Extinction Threat

The topic of the threat of extinction is inseparably linked to discussions about biodiversity. The same is true for the ecosystem of aquatic animals. They face threats from pollution, habitat degradation, and poaching.


Waterbirds’ food now contains metals as a result of pollution-related causes like that in Muara Angke’s waterways. They cannot tolerate heavy metal-containing water, therefore if the pollution worsens, they will perish. The waterbirds’ distinctive fading plumage color will still be present even if they live. Food has an impact on the fur’s coloration.

Mangrove forests serve as yet another illustration. The composition of their habitat changed somewhat because there were no rats (Rallidae spp.) or grouse (Dendrocygna spp.), just egrets (Egretta spp.) or herons (Ardeidae spp.). The variety of waterbirds that visit or settle might provide insight into the health of a wetland.


The great economic value of a wetland, as was the case on the coast of Java Island, influences changes in waterbird habitat. Fish and shrimp ponds replaced the native habitat of the inhabitants. Changes in this waterbird’s environment started to spread to Sumatra and Kalimantan.

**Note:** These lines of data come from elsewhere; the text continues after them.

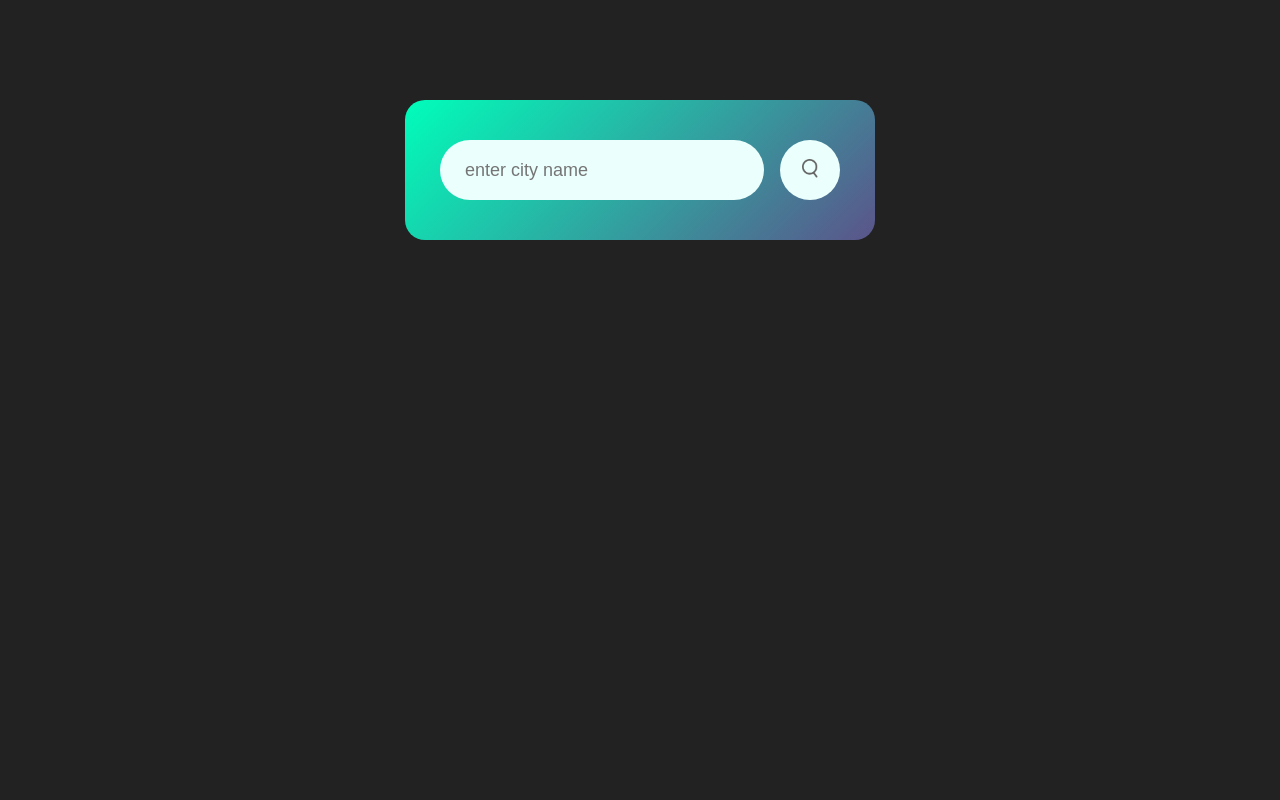
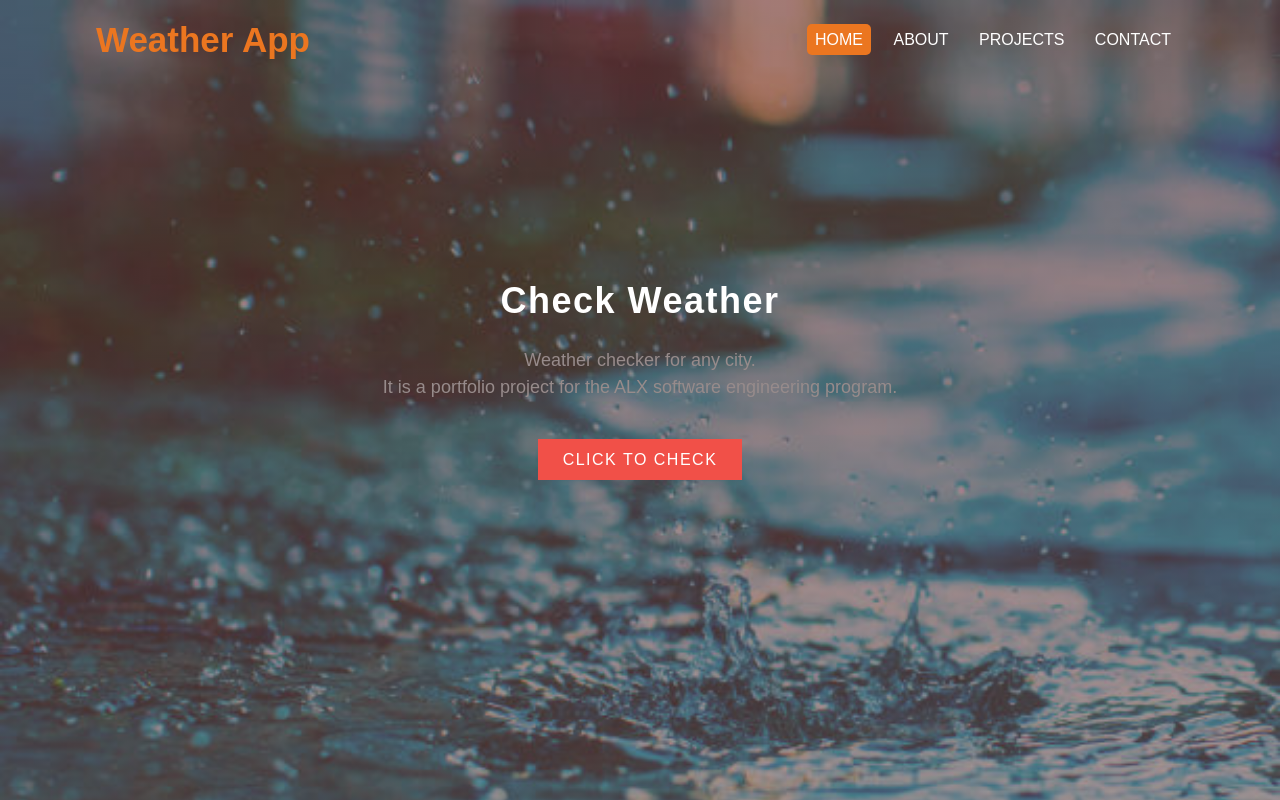
Before and after one commit to IDee65/Weather-App, a plain HTML site: page index.html in a window 1280 px wide. Drawn offline with Linux system fonts and the light colour scheme.

Commit message:
feat: landing page

```diff
--- a/index.html
+++ b/index.html
@@ -3,97 +3,30 @@
 <head>
     <meta charset="UTF-8">
     <meta name="viewport" content="width=device-width, initial-scale=1.0">
-    <title>Weather App</title>
-    <link rel="stylesheet" href="style.css">
+    <title>Weather app</title>
+    <link rel="stylesheet" type="text/css" href="style.css">
 </head>
 <body>
 
-    <div class="card">
-        <div class="search">
-            <input type="text" placeholder="enter city name"
-            spellcheck="false">
-            <button><img src="images/search.png"></button>
-        </div>
-        <div class="error">
-            <p>Invalid city name</p>
-        </div>
-        <div class="weather">
-            <img src="images/rain.png" class="weather-icon">
-            <h1 class="temp">22°c</h1>
-            <h2 class="city">New York</h2>
-            <div class="details">
-                <div class="col">
-                    <img src="images/humidity.png">
-                    <div>
-                        <p class="humidity">50%</p>
-                        <p>Humidity</p>
-                    </div>
-                </div>
-                <div class="col">
-                    <img src="images/wind.png">
-                    <div>
-                        <p class="wind">15 km/h</p>
-                        <p>Wind Speed</p>
-                    </div>
-                </div>
+    <section>
+        <div class="container">
+            <nav>
+                <h1>Weather App</h1>
+                <ul>
+                    <li><a href="#" class="active">Home</a></li>
+                    <li><a href="about.html">About</a></li>
+                    <!-- <li><a href="#">Services</a></li> -->
+                    <li><a href="#">Projects</a></li>
+                    <li><a href="#">Contact</a></li>
+                </ul>
+            </nav>
+            <div class="article">
+                <h1>Check Weather</h1>
+                <p>Weather checker for any city.<br> It is a portfolio project for the ALX software engineering program.</p>
+                <a href="check.html" class="btn">Click to Check</a>
             </div>
         </div>
-    </div>
-
-    <script>
-        const apiKey = "58c21aaebbf3907e2e85d76e9e22922c";
-        const apiUrl = "https://api.openweathermap.org/data/2.5/weather?units=metric&q=";
-
-        const searchBox = document.querySelector(".search input");
-        const searchBtn = document.querySelector(".search button");
-        const weatherIcon = document.querySelector(".weather-icon");
-
-        async function checkWeather(city){
-            const response = await fetch(apiUrl + city + `&appid=${apiKey}`);
-
-            if(response.status == 404){
-                document.querySelector(".error").style.display = "block";
-                document.querySelector(".weather").style.display = "none";
-            }else{
-                var data = await response.json();
-
-                console.log(data);
-
-                document.querySelector(".city").innerHTML = data.name;
-                document.querySelector(".temp").innerHTML = Math.round(data.main.temp) + "°c";
-                document.querySelector(".humidity").innerHTML = data.main.humidity + "%";
-                document.querySelector(".wind").innerHTML = data.wind.speed + " km/h";
-
-                if (data.weather[0].main == "Clouds") {
-                    weatherIcon.src = "images/clouds.png";
-                }
-                else if (data.weather[0].main == "Clear") {
-                    weatherIcon.scr = "image/clear.png";
-                }
-                else if (data.weather[0].main == "Rain") {
-                    weatherIcon.scr = "image/rain.png";
-                }
-                else if (data.weather[0].main == "Drizzle") {
-                    weatherIcon.scr = "image/drizzle.png";
-                }
-                else if (data.weather[0].main == "Mist") {
-                    weatherIcon.scr = "image/mist.png";
-                }
-
-                document.querySelector(".weather").style.display = "block";
-                document.querySelector(".error").style.display = "none";
-
-            }
-
-
-        }
-
-        searchBtn.addEventListener("click", ()=>{
-            checkWeather(searchBox.value);
-        })
-
-
-    </script>
+    </section>
 
 </body>
 </html>
--- a/style.css
+++ b/style.css
@@ -90,3 +90,91 @@ body{
     margin-top: 10px;
     display: none;
 }
+section{
+    min-height: 100vh;
+    background-image:linear-gradient(rgba(110, 42, 42, 0.6),rgba(109, 76, 76, 0.6)), url("./images/background.jpg");
+    background-repeat: no-repeat;
+    background-size: cover;
+}
+.container{
+    width: 85%;
+    margin: auto;
+}
+nav{
+    height: 80px;
+}
+nav h1{
+    float:left;
+    line-height: 80px;
+    font-size: 35px;
+    font-size: inline;
+    color: #eb7620;
+}
+nav ul{
+    float: right;
+    line-height: 80px;
+}
+nav ul li{
+    display: inline-block;
+    list-style: none;
+    padding: 0px 5px;
+}
+nav ul li a{
+    color: #fff;
+    text-decoration: none;
+    text-transform: uppercase;
+    border-radius: 5px;
+    padding: 7px 8px;
+}
+nav ul li a:hover{
+    background-color: #eb7620;
+    transition: 0.5s ease;
+}
+nav ul li .active{
+    background-color: #eb7620;
+}
+.article{
+    width: 50%;
+    margin:auto;
+    text-align: center;
+    transform: translateY(25vh);
+}
+.article h1{
+    font-size: 36px;
+    color: #fff;
+    letter-spacing: 1.5px;
+    font-weight: 800;
+    margin-bottom: 25px;
+}
+.article p{
+    font-size: 18px;
+    color: #978b8b;
+    line-height: 1.5;
+    margin-bottom: 50px;
+}
+.article .btn{
+    color: #fff;
+    padding: 12px 25px;
+    letter-spacing: 1.5px;
+    text-transform: uppercase;
+    text-decoration: none;
+    background-color: #f15048;
+}
+.article .btn:hover{
+    background-color: #4399fa;
+    transition: 0.5s ease;
+}
+.about{
+    padding: 12px 25px;
+    float:left;
+    line-height: 20px;
+    font-size: 20px;
+    font-size: inline;
+    color: #bd8e6d;
+}
+.about a{
+    color: #ccb8b8;
+    text-decoration: none;
+    border-radius: 5px;
+    padding: 7px 8px;
+}
```
Also changed, not shown: about.html (added, +16 -0 lines), check.html (added, +99 -0 lines), images/background.jpg (added).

Farmers will experience financial difficulties as a result of the declining number of waterbirds that inhabit rice fields. Egrets (Egretta spp.), which consume rice pests like grasshoppers, are one species of waterbird that controls pests in rice fields. As egret populations decline, rice plants will produce less because pests will attack them more often.


Waterbirds perform a variety of other ecological tasks in addition to controlling pests. For instance, mice birds (Rallidae spp.) function as decomposers since they consume insects in addition to being herbivores who consume decaying vegetation. Moreover, there is a subspecies of Benjut Duck called Annas gibberifrons whose job it is to control the proliferation of algae, or freshwater or marine organisms. Due to a shortage of oxygen, the expanding algae population causes lake waters to appear red or yellow.

Tough Challenge


It goes without saying that protecting against the threat of extinction is extremely difficult. The fact that this waterbird is protected is not widely known. Another alternative is that they are unconcerned for the conventional reason, which is the current economic crisis.


The Biodiversity Warriors of KEHATI will always take part in AWC events and keep up their advocacy for these waterbirds.


They hope that the younger generation will become friends and take action to raise awareness about the value of protecting water birds and their environment. Although the government also faces limitations, such as a small budget and staff, the Ministry of Environment and Forestry supports the work done by AWC and NGOs.


Adding more mangroves to the wetland environment is one of the things that can be done in cooperation with the government. There will be education about planting mangrove trees as a support for the wetlands that locals use as fish ponds.


This mangrove tree serves as a shelter to allow fish to consume the waterbird droppings. Fish receive nutrition from the droppings of waterbird. Ponds with mangrove plants placed in them produce results that have a high market value.